- **Task to carry out**: The lines you return must be all those in the data that hold the string "site".

--- --- ---

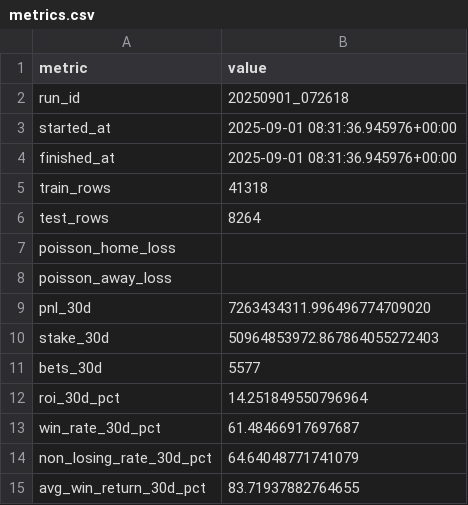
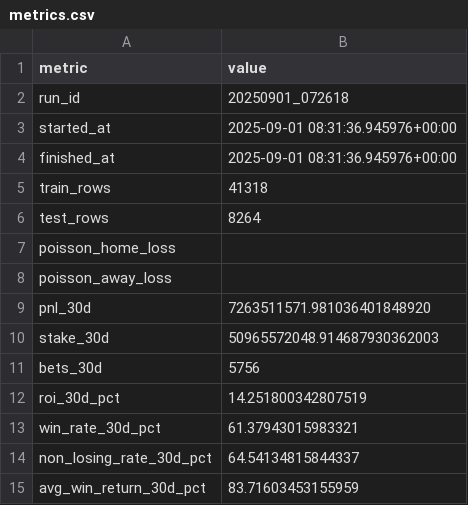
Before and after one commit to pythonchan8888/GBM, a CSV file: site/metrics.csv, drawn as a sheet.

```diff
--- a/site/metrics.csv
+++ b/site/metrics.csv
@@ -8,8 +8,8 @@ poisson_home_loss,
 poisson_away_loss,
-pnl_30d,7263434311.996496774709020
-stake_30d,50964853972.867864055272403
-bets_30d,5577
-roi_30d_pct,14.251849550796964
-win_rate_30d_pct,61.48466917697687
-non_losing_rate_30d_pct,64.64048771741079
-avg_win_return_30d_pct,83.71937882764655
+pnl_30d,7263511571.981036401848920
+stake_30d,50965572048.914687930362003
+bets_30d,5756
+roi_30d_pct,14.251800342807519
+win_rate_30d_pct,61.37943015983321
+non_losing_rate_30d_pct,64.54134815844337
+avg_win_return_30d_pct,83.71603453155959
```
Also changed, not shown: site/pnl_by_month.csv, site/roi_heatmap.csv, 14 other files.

--- --- ---

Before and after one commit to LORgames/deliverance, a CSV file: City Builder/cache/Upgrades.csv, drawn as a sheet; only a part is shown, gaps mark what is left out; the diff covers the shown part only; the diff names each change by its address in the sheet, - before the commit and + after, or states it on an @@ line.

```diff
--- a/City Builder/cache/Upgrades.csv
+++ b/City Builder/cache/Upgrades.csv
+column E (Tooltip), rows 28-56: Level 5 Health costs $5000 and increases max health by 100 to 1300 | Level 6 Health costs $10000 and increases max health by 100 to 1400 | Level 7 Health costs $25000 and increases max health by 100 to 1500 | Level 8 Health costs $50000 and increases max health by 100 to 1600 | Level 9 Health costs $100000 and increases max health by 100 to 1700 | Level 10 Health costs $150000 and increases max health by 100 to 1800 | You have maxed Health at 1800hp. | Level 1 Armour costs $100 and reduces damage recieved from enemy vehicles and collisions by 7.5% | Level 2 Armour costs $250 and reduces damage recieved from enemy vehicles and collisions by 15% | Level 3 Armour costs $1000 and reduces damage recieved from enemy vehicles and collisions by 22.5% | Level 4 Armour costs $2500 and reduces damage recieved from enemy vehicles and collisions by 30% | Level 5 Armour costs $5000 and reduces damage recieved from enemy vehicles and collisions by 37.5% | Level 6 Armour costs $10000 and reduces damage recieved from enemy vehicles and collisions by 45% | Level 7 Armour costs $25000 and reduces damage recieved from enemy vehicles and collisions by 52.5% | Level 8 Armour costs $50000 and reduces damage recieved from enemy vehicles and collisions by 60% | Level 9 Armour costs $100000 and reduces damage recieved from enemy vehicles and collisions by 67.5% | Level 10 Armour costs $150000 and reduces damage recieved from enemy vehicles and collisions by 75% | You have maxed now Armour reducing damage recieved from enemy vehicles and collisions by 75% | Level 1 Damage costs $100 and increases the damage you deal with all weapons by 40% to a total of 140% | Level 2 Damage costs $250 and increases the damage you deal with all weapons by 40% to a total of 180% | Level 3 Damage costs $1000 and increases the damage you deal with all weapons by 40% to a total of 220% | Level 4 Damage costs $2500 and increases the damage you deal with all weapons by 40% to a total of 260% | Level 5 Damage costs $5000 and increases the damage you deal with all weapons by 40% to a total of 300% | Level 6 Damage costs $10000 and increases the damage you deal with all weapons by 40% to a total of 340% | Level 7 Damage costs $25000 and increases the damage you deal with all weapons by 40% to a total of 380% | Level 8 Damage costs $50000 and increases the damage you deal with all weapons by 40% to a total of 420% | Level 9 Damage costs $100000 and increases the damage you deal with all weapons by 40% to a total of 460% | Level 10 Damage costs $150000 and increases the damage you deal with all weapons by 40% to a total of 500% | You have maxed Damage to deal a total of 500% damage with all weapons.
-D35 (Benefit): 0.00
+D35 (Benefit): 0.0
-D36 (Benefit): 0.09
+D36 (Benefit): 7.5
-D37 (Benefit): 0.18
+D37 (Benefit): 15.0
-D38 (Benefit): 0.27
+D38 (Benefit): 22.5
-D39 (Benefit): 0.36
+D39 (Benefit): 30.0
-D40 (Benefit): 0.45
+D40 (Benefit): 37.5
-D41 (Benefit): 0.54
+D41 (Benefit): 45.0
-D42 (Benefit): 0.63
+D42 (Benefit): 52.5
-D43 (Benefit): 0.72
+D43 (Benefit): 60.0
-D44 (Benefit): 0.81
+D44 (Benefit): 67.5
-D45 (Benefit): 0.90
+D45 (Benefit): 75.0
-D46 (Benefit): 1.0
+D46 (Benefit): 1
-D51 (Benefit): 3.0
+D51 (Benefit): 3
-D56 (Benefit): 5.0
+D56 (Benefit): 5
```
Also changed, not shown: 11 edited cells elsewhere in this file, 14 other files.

--- --- ---

- **Output of the exercise**:
Before and after one commit to pythonchan8888/GBM, a CSV file: site/metrics.csv, drawn as a sheet.
--- a/site/metrics.csv
+++ b/site/metrics.csv
Also changed, not shown: site/pnl_by_month.csv, site/roi_heatmap.csv, 14 other files.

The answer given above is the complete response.